One of the missions set out in this year’s International Women’s Day global campaign was to “celebrate women athletes and applaud when equality is achieved in pay, sponsorship and visibility”.
In mass participation sporting events, there has been significant advancement in gender equality over the past few years; however, numbers still remain skewed towards men. 63 percent men vs. 37 percent women in triathlon, 60 percent men vs. 40 percent women in marathons and there are even fewer female participants as the distance increases – with female participation standing at only 25 percent in ultramarathons of 100k or longer (Active.com).

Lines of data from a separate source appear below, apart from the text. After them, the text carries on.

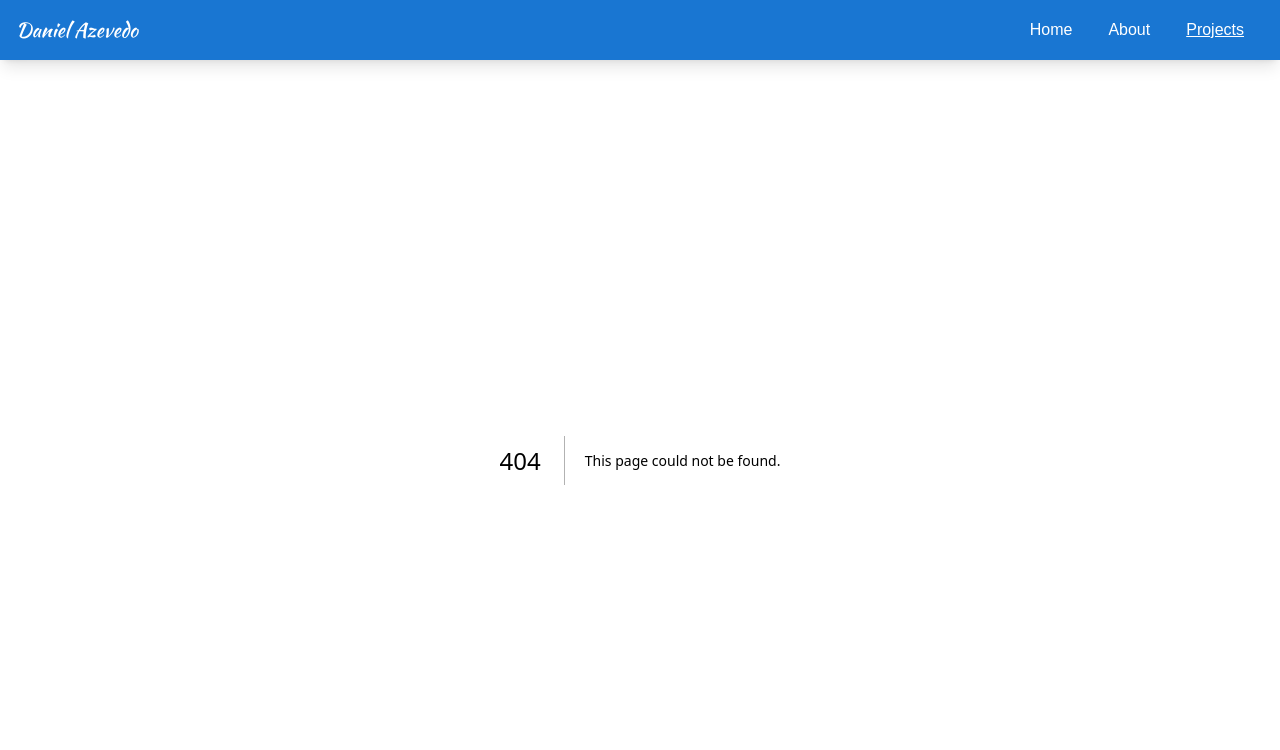
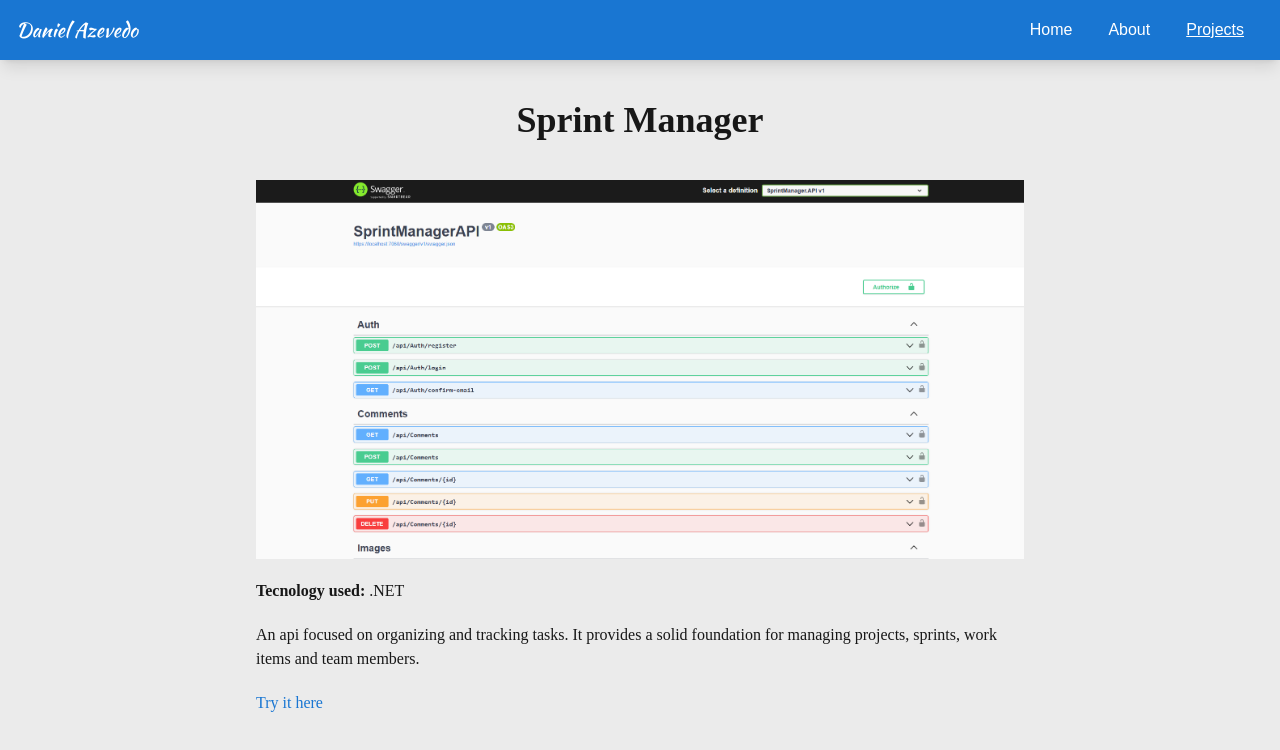
Before and after one commit to daniazevedo43/my-portfolio-website, a Next.js app: page /projects/sprint-manager in a window 1280 px wide. Before the commit this address had no page. Shown: the top 750 px of the page. Built offline with nearby package versions, Linux system fonts and the light colour scheme.

Commit message:
Sprint Manager added to projects page

```diff
--- a/src/app/projects/page.tsx
+++ b/src/app/projects/page.tsx
@@ -17,6 +17,26 @@ export default function Projects() {
             <p className='text-4xl font-semibold font-ubuntu'>My Projects</p>
         </div>
         <div className='grid grid-flow-row grid-cols-1 md:grid-cols-2 lg:grid-cols-3 xl:grid-cols-4 gap-12 justify-items-center'>
+          <div
+            className='flex flex-col bg-[#FFFFFF] mt-12 w-75 shadow-lg'
+          >
+              <div className='m-3 border border-gray-200'>
+                <img
+                  src='/sprint-manager.png'
+                  className='h-32 w-full'
+                />
+              </div>
+              <div className='m-3'>
+                <p className='text-2xl font-semibold font-ubuntu dark:text-black'>Sprint Manager</p>
+                <p className='font-ubuntu mt-3 dark:text-black'>Posted: {postedDate(new Date(2025, 8, 6))}</p>
+                <div className='mt-7'>
+                  <Link href="/projects/sprint-manager" className='font-ubuntu text-[#1976d2] hover:underline w-auto'>
+                    Read more
+                  </Link>
+                </div>
+              </div>
+          </div>
+
           <div
             className='flex flex-col bg-[#FFFFFF] mt-12 w-75 shadow-lg'
           >
--- /dev/null
+++ b/src/app/projects/sprint-manager/page.tsx
@@ -0,0 +1,31 @@
+import Link from 'next/link'
+import React from 'react'
+
+export default function SprintManager() {
+  return (
+    <div className='justify-items-center overflow-x-hidden'>
+        <div className='mt-10'>
+            <p className='text-4xl font-semibold font-ubuntu'>Sprint Manager</p>
+        </div>
+        <div className='m-5 mt-10 max-w-3xl md:mt-12 xl:mt-10'>
+            <div>
+                <img src='/sprint-manager.png' className='' />
+                <div className='mt-5'>
+                    <span className='font-semibold font-ubuntu'>Tecnology used:</span>
+                    <span className='font-ubuntu'> .NET</span>
+                </div>
+                <div className='mt-5 font-ubuntu'>
+                    <p>
+                        An api focused on organizing and tracking tasks. It provides a solid foundation for managing projects, sprints, work items and team members.
+                    </p>
+                </div>
+                <div className='flex mt-5 space-x-4'>
+                    <Link href="https://github.com/daniazevedo43/SprintManager" className='font-ubuntu text-[#1976d2] hover:underline w-auto'>
+                        <p className='font-ubuntu'>Try it here</p>
+                    </Link>
+                </div>
+            </div>
+        </div>
+    </div>
+  )
+}
```
Also changed, not shown: public/sprint-manager.png.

This imbalance seemingly divides opinion, with some applauding measures being put in place (e.g. additional race spots for female participants, greater performance incentives and the creation of women only events and clubs) with the aim of increasing female participation. Equally, others see the lower female participation as a lack of interest or inclination from women to take up these sports and so, believe this approach presents an unfair opportunity and encourages positive discrimination.
However, when it comes to the future of endurance sports there is one fact that remains clear – if the number of girls regularly participating in sport doesn’t increase, then we are unlikely to see equal male and female participation in endurance sport in the future. It’s reported, that by age 14 girls are dropping out of sport at twice the rate of boys (Women’s Sports Foundation). The reasons that have been identified for this drop off include discrimination, low self-esteems, lack of encouragement, inactivity amongst peers and a lack of female role models.

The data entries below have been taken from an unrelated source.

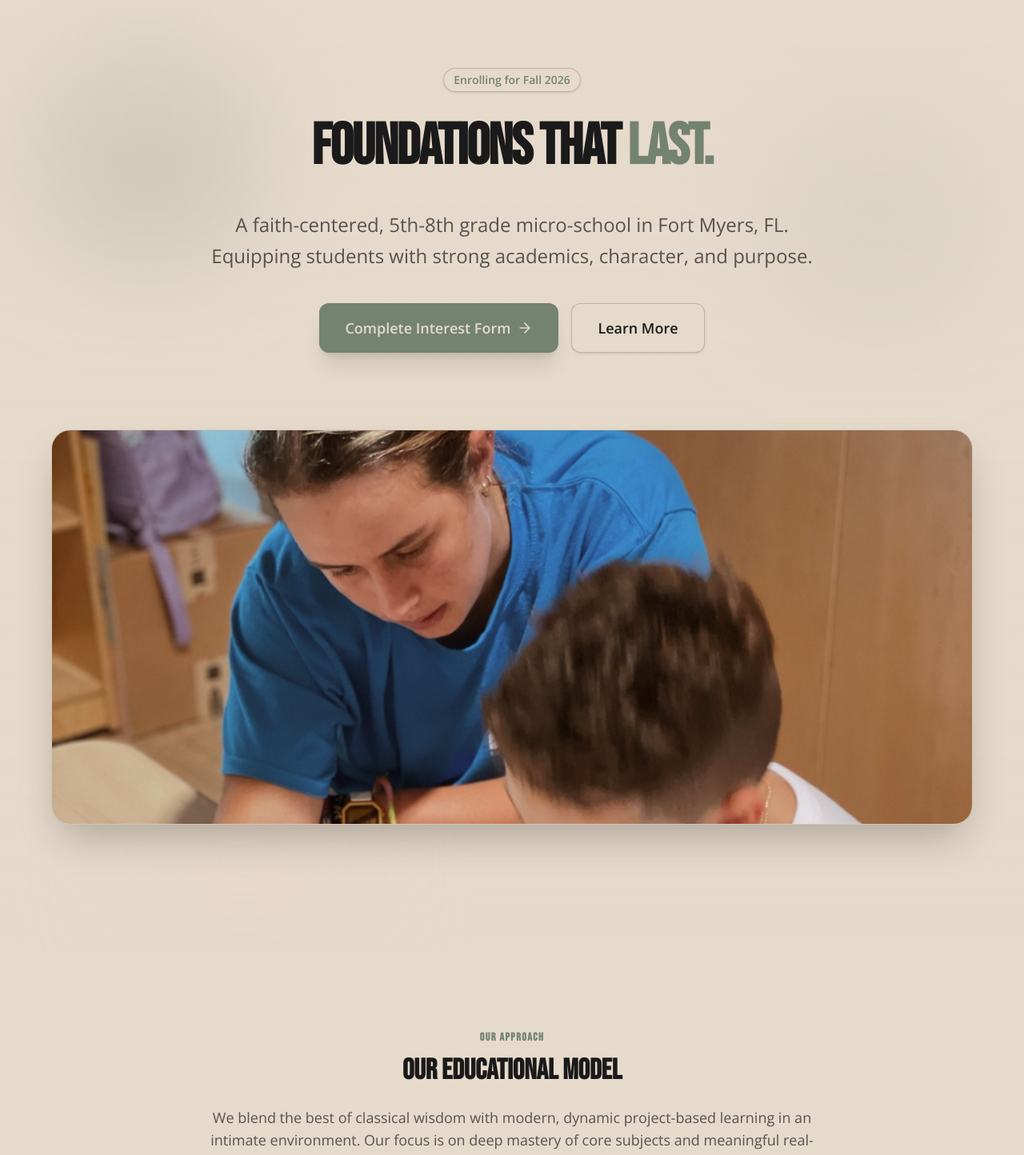
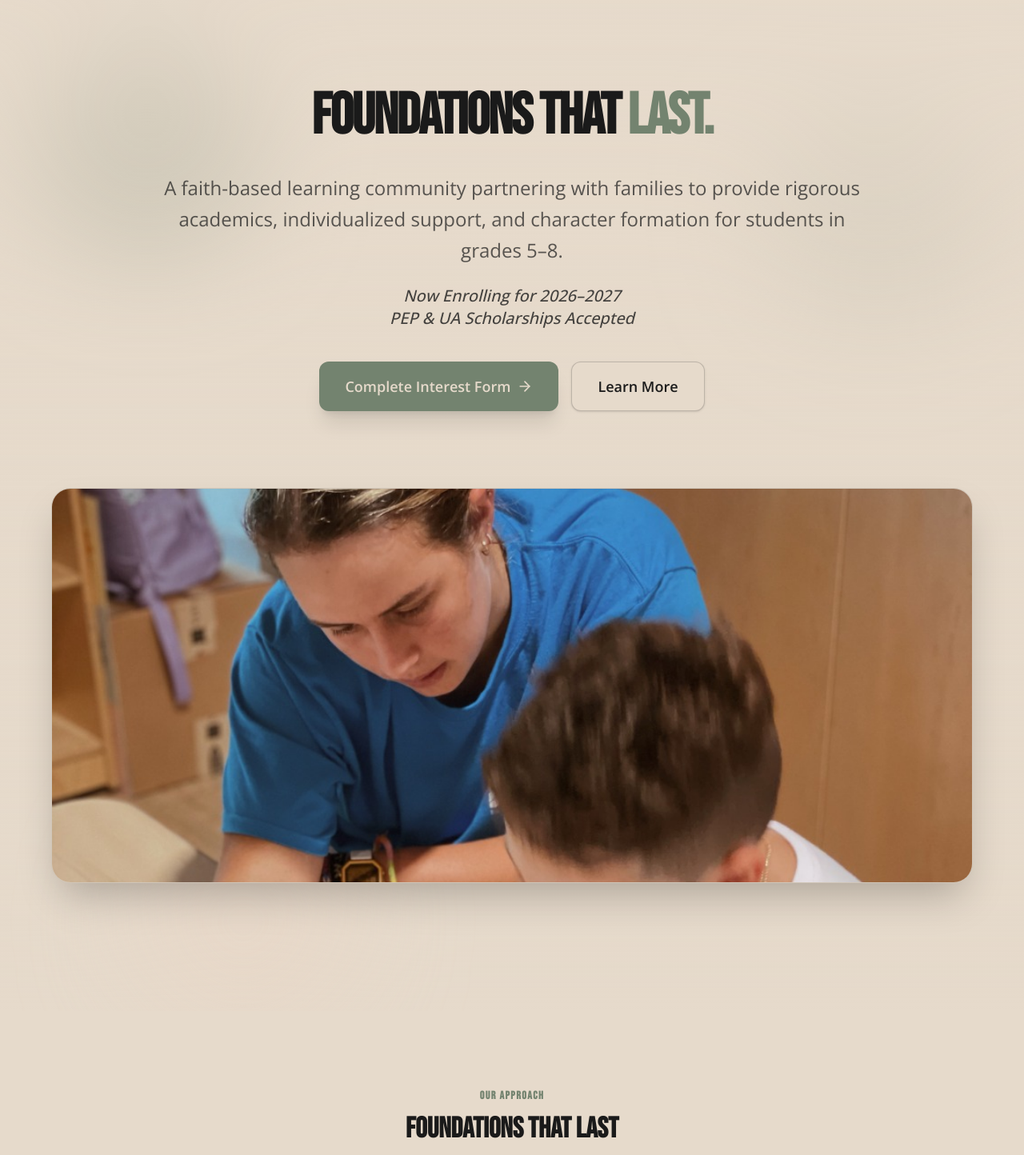
Before and after one commit to CephasInstitute/website, a Next.js app: page / in a window 1280 px wide. Shown: the part 140-1584 px from the top of the page at 80% size. Built offline with nearby package versions, Linux system fonts and the light colour scheme.

Commit message:
change header landing page

```diff
--- a/src/app/page.tsx
+++ b/src/app/page.tsx
@@ -52,15 +52,15 @@ export default function Home() {
 
         <div className="max-w-7xl mx-auto px-4 sm:px-6 lg:px-8 relative z-10">
           <div className="text-center max-w-4xl mx-auto">
-            <span className="inline-block py-1 px-3 rounded-full bg-brand-stone/80 border border-brand-charcoal/20 text-sm font-semibold text-[var(--color-brand-sage)] mb-6 shadow-sm">
-              Enrolling for Fall 2026
-            </span>
-            <h1 className="text-5xl md:text-6xl lg:text-7xl font-extrabold text-brand-charcoal tracking-tight leading-tight mb-8">
+            <h1 className="text-5xl md:text-6xl lg:text-7xl font-extrabold text-brand-charcoal tracking-tight leading-tight mb-6 mt-4">
               Foundations That <span className="text-[var(--color-brand-sage)]">Last.</span>
             </h1>
-            <p className="mt-4 text-xl md:text-2xl text-brand-charcoal/70 mb-10 leading-relaxed font-light">
-              A faith-centered, 5th-8th grade micro-school in Fort Myers, FL. <br className="hidden md:block" />
-              Equipping students with strong academics, character, and purpose.
+            <p className="text-xl md:text-2xl text-brand-charcoal/70 mb-6 leading-relaxed font-light">
+              A faith-based learning community partnering with families to provide rigorous academics, individualized support, and character formation for students in grades 5–8.
+            </p>
+            <p className="text-lg md:text-xl text-brand-charcoal/80 mb-10 italic font-medium">
+              Now Enrolling for 2026–2027 <br />
+              PEP & UA Scholarships Accepted
             </p>
             <div className="flex flex-col sm:flex-row justify-center gap-4">
               <button
@@ -90,13 +90,12 @@ export default function Home() {
         <div className="max-w-7xl mx-auto px-4 sm:px-6 lg:px-8">
           <div className="text-center max-w-3xl mx-auto mb-12">
             <h2 className="text-sm font-bold tracking-widest text-[var(--color-brand-sage)] uppercase mb-3">Our Approach</h2>
-            <h3 className="text-3xl md:text-4xl font-bold text-brand-charcoal mb-6">Our Educational Model</h3>
+            <h3 className="text-3xl md:text-4xl font-bold text-brand-charcoal mb-6">Foundations That Last</h3>
             <p className="text-lg text-brand-charcoal/70 mb-8">
-              We blend the best of classical wisdom with modern, dynamic project-based learning in an intimate environment.
-              Our focus is on deep mastery of core subjects and meaningful real-world application.
+              We believe education should do more than prepare students for the next test. Through strong academics, biblical truth, and meaningful mentorship, we help students develop the knowledge, wisdom, and character to live with purpose.
             </p>
             <Link href="/model" className="inline-flex items-center gap-2 bg-brand-charcoal text-brand-stone px-8 py-3 rounded-full font-medium transition-all shadow-md hover:shadow-lg hover:-translate-y-0.5">
-              Explore Our Model <ArrowRight className="h-5 w-5" />
+              Discover Our Approach <ArrowRight className="h-5 w-5" />
             </Link>
           </div>
         </div>
@@ -107,13 +106,12 @@ export default function Home() {
         <div className="max-w-7xl mx-auto px-4 sm:px-6 lg:px-8">
           <div className="text-center max-w-3xl mx-auto mb-12">
             <h2 className="text-sm font-bold tracking-widest text-[var(--color-brand-sage)] uppercase mb-3">About Us</h2>
-            <h3 className="text-3xl md:text-4xl font-bold text-brand-charcoal mb-6">Partnering with Families</h3>
+            <h3 className="text-3xl md:text-4xl font-bold text-brand-charcoal mb-6">Partnering With Families</h3>
             <p className="text-lg text-brand-charcoal/70 mb-8">
-              Founded by educators and community leaders who saw the need for a more intentional approach to learning.
-              We are building a team dedicated to guiding your child's academic and spiritual journey.
+              Many families are looking for an educational environment where students are known, challenged, and supported. Cephas was created to provide structured academics, individualized attention, and character development within a close-knit learning community.
             </p>
             <Link href="/about" className="inline-flex items-center gap-2 bg-brand-charcoal text-brand-stone px-8 py-3 rounded-full font-medium transition-all shadow-md hover:shadow-lg hover:-translate-y-0.5">
-              Meet the Team <ArrowRight className="h-5 w-5" />
+              Learn More About Cephas <ArrowRight className="h-5 w-5" />
             </Link>
           </div>
         </div>
```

We’re proud that LDN Brunch Club has over 80 percent female members in the community, many of whom have joined us as they set out on their journey to train and compete in endurance sports events – including marathons. triathlons and ultra-marathons.
On International Women’s Day, we spoke with them about their experiences with sport in their teenage years. Many said they had either not liked sport at school or had enjoyed being part of various sports teams but dropped off once they left education.
We believe our female members are wonderful role models with the ability to inspire girls and young women to start or continue their own fitness/sport journey. So, we asked them – what words of advice would you give to your younger self, to encourage her to keep participating in sports?
Take a watch of the video to hear what they had to say…